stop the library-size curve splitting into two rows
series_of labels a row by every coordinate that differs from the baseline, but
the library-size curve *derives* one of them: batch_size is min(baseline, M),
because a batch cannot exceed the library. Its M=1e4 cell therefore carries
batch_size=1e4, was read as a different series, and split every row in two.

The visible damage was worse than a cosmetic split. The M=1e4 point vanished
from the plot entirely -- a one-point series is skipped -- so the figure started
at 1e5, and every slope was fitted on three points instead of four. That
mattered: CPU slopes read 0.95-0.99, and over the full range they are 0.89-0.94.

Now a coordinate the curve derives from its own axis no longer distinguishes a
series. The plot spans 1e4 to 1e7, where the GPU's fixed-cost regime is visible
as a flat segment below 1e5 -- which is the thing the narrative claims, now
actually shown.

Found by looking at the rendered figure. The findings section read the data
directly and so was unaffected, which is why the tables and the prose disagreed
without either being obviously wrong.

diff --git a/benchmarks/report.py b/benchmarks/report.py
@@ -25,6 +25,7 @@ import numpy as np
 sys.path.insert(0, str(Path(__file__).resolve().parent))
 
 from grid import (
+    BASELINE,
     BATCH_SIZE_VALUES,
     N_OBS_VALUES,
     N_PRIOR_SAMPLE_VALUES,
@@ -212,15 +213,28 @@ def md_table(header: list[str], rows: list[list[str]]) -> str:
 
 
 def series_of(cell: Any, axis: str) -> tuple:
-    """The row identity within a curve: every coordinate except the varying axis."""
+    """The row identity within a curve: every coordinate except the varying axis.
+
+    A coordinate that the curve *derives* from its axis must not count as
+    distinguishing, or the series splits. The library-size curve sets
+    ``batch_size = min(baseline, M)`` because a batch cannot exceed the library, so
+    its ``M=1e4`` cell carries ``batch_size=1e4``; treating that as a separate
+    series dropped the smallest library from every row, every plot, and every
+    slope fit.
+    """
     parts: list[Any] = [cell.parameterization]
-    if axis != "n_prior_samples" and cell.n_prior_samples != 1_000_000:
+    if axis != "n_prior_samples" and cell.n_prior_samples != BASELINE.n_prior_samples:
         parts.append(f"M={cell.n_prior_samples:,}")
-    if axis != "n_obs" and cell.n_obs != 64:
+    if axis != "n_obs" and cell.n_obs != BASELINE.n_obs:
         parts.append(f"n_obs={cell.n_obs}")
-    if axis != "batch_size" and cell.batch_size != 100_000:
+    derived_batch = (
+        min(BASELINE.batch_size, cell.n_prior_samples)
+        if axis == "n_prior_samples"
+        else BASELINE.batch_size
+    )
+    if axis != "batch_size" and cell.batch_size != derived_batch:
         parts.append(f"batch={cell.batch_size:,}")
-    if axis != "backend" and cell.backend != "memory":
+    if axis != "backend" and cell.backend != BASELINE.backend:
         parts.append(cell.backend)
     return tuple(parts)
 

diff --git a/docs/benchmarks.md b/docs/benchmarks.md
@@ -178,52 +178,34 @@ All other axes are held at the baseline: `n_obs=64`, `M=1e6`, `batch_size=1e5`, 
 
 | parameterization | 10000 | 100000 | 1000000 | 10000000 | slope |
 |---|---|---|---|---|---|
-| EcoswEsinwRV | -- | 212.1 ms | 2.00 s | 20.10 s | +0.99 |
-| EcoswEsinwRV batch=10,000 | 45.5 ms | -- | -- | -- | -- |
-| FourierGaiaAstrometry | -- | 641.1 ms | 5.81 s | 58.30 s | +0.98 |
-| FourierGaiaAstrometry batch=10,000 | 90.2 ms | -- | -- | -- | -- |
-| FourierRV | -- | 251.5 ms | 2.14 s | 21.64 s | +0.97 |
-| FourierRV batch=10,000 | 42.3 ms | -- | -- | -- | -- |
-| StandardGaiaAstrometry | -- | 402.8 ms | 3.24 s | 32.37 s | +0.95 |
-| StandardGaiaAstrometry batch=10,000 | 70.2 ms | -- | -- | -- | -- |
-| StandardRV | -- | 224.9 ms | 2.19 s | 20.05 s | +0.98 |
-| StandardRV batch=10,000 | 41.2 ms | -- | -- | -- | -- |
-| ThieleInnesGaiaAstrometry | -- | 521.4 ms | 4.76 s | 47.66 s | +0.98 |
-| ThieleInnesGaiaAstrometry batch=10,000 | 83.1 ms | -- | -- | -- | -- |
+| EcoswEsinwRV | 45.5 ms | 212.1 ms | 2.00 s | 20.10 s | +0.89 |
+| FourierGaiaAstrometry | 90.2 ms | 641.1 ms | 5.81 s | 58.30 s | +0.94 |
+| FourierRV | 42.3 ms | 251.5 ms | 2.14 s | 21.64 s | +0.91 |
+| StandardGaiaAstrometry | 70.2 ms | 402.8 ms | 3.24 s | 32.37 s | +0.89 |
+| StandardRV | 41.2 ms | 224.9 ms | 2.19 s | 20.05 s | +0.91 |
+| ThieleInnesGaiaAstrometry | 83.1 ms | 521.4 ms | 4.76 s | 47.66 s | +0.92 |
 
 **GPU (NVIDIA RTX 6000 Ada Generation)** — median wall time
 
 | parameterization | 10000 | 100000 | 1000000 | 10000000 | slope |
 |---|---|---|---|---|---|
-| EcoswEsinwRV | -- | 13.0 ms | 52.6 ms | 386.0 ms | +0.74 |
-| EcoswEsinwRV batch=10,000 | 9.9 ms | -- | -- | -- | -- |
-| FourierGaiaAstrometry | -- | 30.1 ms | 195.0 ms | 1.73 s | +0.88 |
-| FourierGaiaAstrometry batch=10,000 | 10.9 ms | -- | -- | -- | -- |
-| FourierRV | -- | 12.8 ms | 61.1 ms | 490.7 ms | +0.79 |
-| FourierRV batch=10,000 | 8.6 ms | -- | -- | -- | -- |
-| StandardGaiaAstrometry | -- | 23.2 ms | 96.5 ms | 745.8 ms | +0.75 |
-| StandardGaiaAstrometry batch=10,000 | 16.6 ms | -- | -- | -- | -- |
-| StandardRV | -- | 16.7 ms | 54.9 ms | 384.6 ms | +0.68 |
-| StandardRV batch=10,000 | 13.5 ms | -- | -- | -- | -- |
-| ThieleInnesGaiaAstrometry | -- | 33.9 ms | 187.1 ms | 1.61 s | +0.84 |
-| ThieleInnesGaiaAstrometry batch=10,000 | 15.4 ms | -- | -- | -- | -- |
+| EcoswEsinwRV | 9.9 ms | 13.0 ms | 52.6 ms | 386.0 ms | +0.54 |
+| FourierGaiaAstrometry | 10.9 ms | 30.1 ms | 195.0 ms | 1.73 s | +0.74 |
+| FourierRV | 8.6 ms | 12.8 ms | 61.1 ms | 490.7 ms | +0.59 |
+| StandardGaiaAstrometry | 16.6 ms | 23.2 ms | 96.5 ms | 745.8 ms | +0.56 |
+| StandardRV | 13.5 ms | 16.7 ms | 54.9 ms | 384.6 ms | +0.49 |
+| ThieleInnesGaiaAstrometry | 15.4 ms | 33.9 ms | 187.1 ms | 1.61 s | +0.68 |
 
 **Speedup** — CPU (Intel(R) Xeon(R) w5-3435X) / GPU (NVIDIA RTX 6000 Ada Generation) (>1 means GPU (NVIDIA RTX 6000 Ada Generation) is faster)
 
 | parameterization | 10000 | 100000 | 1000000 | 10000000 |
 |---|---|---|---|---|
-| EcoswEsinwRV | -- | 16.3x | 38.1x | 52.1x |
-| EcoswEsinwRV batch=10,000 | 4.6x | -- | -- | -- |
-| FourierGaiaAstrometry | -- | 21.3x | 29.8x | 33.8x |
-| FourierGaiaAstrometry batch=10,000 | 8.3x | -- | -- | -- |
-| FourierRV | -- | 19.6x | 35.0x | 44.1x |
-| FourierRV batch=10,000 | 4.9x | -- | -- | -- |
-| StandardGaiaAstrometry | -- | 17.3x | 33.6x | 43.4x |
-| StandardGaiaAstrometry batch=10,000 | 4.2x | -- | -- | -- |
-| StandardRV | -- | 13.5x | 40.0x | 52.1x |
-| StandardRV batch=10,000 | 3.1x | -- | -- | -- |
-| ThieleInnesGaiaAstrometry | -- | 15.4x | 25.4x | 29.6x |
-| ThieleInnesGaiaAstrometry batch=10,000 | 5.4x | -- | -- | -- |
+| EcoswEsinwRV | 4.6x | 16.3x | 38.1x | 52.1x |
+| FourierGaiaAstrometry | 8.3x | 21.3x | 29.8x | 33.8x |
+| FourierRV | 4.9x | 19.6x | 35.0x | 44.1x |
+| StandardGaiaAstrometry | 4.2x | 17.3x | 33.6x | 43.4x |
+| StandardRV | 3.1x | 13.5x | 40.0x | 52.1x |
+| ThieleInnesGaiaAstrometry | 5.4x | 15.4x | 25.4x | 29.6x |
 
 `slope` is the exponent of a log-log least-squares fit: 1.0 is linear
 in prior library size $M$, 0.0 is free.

::::::::::

● **WHAT YOU NEED TO DO**
Starting at the line with "-| FourierRV batch=10,000 | 4.9x", restate each line through the end of the records, both ends included, and stop there.

● **EXERCISE OUTPUT**
-| FourierRV batch=10,000 | 4.9x | -- | -- | -- |
-| StandardGaiaAstrometry | -- | 17.3x | 33.6x | 43.4x |
-| StandardGaiaAstrometry batch=10,000 | 4.2x | -- | -- | -- |
-| StandardRV | -- | 13.5x | 40.0x | 52.1x |
-| StandardRV batch=10,000 | 3.1x | -- | -- | -- |
-| ThieleInnesGaiaAstrometry | -- | 15.4x | 25.4x | 29.6x |
-| ThieleInnesGaiaAstrometry batch=10,000 | 5.4x | -- | -- | -- |
+| EcoswEsinwRV | 4.6x | 16.3x | 38.1x | 52.1x |
+| FourierGaiaAstrometry | 8.3x | 21.3x | 29.8x | 33.8x |
+| FourierRV | 4.9x | 19.6x | 35.0x | 44.1x |
+| StandardGaiaAstrometry | 4.2x | 17.3x | 33.6x | 43.4x |
+| StandardRV | 3.1x | 13.5x | 40.0x | 52.1x |
+| ThieleInnesGaiaAstrometry | 5.4x | 15.4x | 25.4x | 29.6x |
 
 `slope` is the exponent of a log-log least-squares fit: 1.0 is linear
 in prior library size $M$, 0.0 is free.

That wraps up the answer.